This week in the world of Tech and Telecoms

World of Tech and Telecoms
  • Larry Page and Sergey Brin, the founders of Google, stepped down from their day-to-day duties at the company. It’s the end of an era for both Google and the tech industry as a whole.
  • Facebook’s New Product Experimentation Team (NPE Team, for short) is up to. It’s experimenting with podcasts, travel services, and newsletter tools. That is the future of Facebook, apparently.
  • Instagram now requires birth dates from all users as it tries to protect young people from the dark side of the internet.
  • The autonomous vehicle start-up supported by the Chinese tech giant Alibaba has applied to test self-driving cars without real human backup drivers in California. That means we could have real self-driving cars within the next 100 years.

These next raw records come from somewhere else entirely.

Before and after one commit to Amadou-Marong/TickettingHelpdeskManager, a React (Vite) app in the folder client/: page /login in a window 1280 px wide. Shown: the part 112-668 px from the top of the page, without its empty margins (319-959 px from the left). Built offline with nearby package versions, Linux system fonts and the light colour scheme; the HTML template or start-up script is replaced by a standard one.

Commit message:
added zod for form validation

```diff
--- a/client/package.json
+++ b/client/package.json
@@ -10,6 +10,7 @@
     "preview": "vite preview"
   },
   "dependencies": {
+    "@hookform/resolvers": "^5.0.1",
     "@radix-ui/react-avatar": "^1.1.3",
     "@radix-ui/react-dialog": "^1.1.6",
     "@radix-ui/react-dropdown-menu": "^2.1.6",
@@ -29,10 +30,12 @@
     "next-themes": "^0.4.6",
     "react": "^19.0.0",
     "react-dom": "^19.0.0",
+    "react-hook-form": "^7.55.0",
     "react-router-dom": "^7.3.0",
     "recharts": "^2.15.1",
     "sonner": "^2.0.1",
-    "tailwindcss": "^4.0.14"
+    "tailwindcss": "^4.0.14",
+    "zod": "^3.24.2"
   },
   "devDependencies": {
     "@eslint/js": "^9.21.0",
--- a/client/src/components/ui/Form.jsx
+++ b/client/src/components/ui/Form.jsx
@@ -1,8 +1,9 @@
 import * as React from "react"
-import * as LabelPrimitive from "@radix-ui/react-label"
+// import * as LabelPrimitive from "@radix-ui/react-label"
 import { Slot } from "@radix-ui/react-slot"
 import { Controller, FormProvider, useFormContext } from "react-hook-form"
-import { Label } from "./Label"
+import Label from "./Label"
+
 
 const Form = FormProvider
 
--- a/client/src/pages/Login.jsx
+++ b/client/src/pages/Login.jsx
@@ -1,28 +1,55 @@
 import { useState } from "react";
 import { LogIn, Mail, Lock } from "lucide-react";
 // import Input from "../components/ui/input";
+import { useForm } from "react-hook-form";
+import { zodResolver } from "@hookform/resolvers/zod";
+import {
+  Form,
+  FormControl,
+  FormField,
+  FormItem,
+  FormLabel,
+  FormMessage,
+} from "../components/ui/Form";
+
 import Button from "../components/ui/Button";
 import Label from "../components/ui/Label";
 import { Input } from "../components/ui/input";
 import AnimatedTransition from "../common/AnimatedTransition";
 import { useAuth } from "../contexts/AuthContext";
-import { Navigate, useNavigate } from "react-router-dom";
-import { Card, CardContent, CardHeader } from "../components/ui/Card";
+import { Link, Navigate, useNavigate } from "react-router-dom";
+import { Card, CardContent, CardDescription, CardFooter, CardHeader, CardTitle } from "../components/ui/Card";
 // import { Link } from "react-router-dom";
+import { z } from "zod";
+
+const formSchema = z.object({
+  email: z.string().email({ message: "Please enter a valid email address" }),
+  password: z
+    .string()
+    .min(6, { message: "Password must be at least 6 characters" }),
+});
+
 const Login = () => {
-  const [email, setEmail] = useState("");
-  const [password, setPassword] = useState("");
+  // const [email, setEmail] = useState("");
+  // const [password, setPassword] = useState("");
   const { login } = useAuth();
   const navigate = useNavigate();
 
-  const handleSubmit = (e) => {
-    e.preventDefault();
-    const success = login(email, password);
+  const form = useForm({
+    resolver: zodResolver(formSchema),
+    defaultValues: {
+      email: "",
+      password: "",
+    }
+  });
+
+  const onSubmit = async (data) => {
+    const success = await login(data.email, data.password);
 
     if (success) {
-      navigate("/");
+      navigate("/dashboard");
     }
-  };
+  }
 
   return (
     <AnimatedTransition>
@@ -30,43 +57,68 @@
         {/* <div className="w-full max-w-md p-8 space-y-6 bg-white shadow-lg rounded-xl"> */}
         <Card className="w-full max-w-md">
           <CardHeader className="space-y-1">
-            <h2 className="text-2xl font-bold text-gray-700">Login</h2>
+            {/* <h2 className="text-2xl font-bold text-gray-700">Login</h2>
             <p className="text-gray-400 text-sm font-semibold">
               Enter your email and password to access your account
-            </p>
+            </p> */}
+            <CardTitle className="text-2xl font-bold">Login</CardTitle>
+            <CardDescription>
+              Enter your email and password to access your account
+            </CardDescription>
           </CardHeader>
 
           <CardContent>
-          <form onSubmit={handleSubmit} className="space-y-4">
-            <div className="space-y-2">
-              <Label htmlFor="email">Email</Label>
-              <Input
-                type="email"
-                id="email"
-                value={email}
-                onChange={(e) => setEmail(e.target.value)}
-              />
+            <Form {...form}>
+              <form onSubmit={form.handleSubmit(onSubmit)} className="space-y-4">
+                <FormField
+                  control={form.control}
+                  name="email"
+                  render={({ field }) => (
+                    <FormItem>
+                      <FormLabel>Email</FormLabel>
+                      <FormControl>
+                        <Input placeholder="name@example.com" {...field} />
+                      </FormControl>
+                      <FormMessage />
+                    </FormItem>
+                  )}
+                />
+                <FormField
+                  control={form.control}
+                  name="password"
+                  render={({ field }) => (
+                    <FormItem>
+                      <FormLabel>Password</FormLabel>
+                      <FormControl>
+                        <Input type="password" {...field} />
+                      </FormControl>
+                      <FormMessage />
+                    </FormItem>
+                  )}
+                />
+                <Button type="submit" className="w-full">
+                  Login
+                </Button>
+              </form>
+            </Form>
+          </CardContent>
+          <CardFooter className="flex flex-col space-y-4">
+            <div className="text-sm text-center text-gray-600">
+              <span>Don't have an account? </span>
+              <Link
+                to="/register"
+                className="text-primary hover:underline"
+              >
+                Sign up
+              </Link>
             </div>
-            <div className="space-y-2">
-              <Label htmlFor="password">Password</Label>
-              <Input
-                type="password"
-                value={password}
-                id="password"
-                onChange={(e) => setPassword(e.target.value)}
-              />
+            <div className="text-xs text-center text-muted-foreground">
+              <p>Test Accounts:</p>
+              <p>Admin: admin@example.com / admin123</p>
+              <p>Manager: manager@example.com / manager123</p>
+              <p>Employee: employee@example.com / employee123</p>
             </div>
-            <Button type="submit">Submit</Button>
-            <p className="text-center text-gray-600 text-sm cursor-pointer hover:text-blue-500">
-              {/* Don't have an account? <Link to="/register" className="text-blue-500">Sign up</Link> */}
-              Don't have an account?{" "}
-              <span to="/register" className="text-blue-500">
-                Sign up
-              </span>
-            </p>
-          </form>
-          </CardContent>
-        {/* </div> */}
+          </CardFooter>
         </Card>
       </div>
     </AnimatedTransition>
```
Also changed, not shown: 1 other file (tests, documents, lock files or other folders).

  • Facebook has built a chatbot that teaches employees what to say if friends and family ask difficult questions about the company over the holidays. It’s called Liam.
  • The Lotus Evija will be the first all-British electric hypercar.
    • The company says it will be the most powerful production car in existence with the capability of accelerating from 0-186mph (0-300km/h) in “significantly” less than nine seconds, and with a maximum speed of more than 200mph. The car will go in to production next year but only 130 will be manufactured.
  • Transport police in Australia have rolled out artificial intelligence cameras to identify drivers using their phones on the road.
  • South Korean Telecommunications giant KT Corporation, in partnership with China Mobile announced their development of a blockchain system that would allow the two companies to compute roaming charges for user more conveniently. The system is designed to self-analyse the roaming data from the two companies and process the charges on a real-time basis.  The Korea Herald reported on the 5th December 2019 that KT is planning to debut 5g roaming capabilities in China later this month. 

This is amazing news for the telecoms industry who stand to make $1 billion of added value in blockchain services alone by 2023. This week also saw France announcing that it would launch a CBDC (central bank digital currency) in the first quarter of 2020. The governor of Banque de France revealed that the CBDC would be limited to institutional use initially. He also revealed just how crucial it is for France to launch its CBDC quickly, believing that this could make it the global digital currency hub. With China in advanced stages in its CBDC journey, France hopes to beat the Asian giant to the launch and become the global benchmark for other countries which intend to launch CBDCs.